Facebook seems to understand that need for separation. It's building Facebook at Work as a separate entity. But it’s still Facebook, and when I’ve got my business persona on, I don’t even think of Facebook. Neither, apparently, does anyone else. In 2010, BranchOut tried to build a professional network layer on top of Facebook. Last summer, it changed its business model. The reason? A lack of users. When you think of work, you just don’t think of Facebook. If fact, there’s almost an instinctual revulsion to the idea. Mixing Facebook and work is a cultural taboo.
When we look at the technologies we use to mediate our social activities, different rules apply. It’s not just about features or functionality, it’s about what instinctively feels right. Facebook is trying to create a monolithic platform for social connecting, and that doesn’t seem to be where we’re heading. Rather than consolidating our social activity, we're splintering over different tools and platforms. One reason is functionality. The other is that socially, we’re much too complex to fit into any one particular technological mold. I wrote a few months ago about the maturity continuum of social media. The final stage was to become a platform, which is exactly what Facebook is trying to do. But perhaps becoming a social media platform -- at least in the sense that Facebook is attempting -- isn’t possible. It could be that our social media personalities are too fractured to fit comfortably in any single destination.
Facebook’s revenue model depends on advertising, which depends on eyeballs. It’s a real estate play. Maybe to be successful, social has to be less about location and more about functionality. In other words, to become a social media platform, you have to be a utility, not a destination. Facebook seems to be trying to do both. According to an article in the Financial Times, Facebook at work will offer functionality through chat, contact management and document collaboration, but it will do so on a site that “looks very much like Facebook,” including, one assumes, ads served from Facebook. By trying to attract eyeballs to drive revenue, Facebook won’t be able to avoid mixing modality, and therein lays the problem. I suspect Facebook at Work will join an ever-increasing string of Facebook failures.

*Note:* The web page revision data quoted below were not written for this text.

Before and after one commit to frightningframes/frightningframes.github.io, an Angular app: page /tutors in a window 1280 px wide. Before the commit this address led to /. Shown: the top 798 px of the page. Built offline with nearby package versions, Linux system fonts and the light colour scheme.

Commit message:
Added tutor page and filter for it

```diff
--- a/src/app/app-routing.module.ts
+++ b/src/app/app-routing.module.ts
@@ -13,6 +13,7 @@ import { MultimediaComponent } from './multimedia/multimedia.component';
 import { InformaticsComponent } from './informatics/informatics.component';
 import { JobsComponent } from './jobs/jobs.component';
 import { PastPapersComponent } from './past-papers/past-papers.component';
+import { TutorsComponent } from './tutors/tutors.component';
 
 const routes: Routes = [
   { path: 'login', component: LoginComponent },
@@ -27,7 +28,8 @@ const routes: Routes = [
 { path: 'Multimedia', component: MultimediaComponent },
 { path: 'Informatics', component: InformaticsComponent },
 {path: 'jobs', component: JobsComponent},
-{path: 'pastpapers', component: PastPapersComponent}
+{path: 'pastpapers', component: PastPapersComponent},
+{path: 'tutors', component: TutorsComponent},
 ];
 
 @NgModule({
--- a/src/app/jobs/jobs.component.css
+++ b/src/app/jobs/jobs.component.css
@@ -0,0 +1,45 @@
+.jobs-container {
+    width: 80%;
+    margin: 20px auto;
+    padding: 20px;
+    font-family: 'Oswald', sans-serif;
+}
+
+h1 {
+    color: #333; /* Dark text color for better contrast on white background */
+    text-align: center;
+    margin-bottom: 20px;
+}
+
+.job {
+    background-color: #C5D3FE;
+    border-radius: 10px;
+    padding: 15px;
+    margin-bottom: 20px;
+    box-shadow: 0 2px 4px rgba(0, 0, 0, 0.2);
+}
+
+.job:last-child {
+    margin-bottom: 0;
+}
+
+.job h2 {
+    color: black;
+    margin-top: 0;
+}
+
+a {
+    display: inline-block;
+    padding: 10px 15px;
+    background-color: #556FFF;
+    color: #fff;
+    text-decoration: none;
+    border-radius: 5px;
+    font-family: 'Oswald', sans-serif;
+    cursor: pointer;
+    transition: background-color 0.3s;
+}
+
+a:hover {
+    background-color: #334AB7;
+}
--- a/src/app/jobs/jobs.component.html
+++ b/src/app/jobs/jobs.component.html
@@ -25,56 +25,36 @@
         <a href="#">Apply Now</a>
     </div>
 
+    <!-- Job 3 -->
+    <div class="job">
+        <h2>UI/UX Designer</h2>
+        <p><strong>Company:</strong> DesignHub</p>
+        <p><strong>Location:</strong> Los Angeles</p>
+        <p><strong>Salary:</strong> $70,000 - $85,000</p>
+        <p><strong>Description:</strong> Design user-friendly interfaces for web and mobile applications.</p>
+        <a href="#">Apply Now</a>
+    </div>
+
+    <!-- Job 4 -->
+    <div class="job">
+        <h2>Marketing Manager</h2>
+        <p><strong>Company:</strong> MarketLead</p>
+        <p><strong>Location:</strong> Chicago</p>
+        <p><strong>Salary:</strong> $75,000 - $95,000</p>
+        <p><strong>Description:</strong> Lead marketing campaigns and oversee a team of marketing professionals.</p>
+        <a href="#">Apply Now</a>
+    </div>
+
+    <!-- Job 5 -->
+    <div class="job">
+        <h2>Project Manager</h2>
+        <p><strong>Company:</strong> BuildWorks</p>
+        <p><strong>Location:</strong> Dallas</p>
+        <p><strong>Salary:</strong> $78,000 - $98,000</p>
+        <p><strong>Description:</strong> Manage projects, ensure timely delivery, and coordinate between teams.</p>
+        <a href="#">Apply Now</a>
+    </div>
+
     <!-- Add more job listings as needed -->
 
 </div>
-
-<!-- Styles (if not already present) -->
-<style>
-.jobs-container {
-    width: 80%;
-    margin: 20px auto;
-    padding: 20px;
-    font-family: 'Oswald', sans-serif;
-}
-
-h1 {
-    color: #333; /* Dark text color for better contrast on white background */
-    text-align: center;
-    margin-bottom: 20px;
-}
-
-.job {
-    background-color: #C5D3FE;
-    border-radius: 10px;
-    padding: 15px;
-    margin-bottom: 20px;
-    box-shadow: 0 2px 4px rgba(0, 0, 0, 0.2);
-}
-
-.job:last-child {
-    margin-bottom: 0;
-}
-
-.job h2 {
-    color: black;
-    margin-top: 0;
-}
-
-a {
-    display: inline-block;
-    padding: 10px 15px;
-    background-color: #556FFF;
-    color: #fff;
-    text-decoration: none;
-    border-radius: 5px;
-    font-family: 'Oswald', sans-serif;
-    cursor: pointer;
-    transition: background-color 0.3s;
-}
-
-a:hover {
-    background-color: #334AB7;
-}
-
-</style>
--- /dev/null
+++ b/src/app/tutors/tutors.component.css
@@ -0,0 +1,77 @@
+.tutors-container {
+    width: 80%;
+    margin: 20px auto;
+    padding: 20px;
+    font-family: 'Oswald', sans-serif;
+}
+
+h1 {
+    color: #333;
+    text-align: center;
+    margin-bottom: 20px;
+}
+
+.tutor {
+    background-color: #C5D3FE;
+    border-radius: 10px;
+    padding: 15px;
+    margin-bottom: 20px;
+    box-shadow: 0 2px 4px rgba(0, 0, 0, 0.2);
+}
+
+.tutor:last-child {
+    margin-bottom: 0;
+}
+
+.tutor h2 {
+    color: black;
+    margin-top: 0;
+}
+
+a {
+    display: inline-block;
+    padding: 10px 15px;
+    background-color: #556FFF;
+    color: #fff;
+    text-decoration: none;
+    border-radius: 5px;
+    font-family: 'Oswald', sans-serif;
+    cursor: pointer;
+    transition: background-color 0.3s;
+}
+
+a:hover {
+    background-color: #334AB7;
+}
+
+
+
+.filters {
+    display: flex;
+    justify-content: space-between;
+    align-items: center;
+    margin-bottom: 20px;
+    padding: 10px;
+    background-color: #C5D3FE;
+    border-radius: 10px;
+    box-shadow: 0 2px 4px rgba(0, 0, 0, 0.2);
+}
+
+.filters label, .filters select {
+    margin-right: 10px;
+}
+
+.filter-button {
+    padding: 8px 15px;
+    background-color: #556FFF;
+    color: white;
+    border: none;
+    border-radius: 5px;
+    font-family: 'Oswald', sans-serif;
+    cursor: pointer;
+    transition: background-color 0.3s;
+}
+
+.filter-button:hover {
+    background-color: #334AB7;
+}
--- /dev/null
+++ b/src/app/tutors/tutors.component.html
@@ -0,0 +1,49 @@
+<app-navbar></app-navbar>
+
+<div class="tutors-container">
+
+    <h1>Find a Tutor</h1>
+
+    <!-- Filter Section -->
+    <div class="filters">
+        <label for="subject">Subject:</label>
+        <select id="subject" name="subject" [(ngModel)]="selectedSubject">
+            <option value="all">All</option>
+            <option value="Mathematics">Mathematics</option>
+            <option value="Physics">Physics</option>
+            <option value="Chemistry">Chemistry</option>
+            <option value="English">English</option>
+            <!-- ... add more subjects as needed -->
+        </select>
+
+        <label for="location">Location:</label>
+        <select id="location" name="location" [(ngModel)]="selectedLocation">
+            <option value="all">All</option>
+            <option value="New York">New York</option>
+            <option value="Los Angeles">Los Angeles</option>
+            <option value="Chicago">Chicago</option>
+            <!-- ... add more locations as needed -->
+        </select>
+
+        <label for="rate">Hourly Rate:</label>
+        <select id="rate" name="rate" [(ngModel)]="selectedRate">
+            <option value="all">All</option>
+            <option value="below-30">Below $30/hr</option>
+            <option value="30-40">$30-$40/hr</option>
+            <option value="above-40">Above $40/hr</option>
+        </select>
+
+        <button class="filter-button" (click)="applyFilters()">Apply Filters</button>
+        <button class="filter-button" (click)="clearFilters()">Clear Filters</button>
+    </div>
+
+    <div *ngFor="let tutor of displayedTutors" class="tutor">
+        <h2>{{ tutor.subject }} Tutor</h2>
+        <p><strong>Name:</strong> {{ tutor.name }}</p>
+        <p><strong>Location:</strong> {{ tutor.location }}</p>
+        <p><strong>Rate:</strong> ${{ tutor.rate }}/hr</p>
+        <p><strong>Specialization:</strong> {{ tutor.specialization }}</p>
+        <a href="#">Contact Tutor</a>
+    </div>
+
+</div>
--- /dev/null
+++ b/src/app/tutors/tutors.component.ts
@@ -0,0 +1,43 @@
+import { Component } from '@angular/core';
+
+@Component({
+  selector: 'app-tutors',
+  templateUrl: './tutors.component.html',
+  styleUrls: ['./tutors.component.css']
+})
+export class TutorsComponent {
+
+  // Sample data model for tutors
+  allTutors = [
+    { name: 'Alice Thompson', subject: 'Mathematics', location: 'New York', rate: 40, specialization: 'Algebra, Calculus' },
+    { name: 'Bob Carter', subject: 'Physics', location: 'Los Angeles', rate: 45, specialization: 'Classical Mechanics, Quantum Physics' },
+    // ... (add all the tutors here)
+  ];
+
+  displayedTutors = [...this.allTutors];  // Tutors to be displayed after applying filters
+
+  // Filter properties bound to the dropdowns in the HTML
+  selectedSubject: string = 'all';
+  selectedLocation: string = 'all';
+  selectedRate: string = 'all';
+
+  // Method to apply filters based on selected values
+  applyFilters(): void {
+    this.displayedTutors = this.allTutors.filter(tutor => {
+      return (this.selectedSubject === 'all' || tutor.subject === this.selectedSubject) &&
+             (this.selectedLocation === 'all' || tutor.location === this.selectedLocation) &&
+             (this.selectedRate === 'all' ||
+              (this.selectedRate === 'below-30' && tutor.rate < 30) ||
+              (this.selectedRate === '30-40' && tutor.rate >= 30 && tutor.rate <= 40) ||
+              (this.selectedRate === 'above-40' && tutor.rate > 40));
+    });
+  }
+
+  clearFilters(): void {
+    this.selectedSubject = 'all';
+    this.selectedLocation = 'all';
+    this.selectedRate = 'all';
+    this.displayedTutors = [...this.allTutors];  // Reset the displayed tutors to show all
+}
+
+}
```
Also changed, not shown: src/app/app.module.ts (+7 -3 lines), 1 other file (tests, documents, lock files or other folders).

LinkedIn isn’t perfect, but it has definitely established itself as the B-to-B platform of choice. It fits our sensibilities of what a professional social networking tool should be. And it doesn’t suffer from Facebook’s overly ambitious hubris. It hasn’t launched “LinkedIn at Home," trying to become the social network platform for our non-work life. It knows what it is. We know what it is. Our social modality isn’t conflicted.
Facebook is another matter. It wants to be all things social to all people. I suppose from a revenue point you can’t blame Facebook's principals for trying -- but there’s a reason I don’t invite my co-workers to my family reunion, or vice versa.Someday Facebook will learn that lesson. I suspect it will probably be the hard way.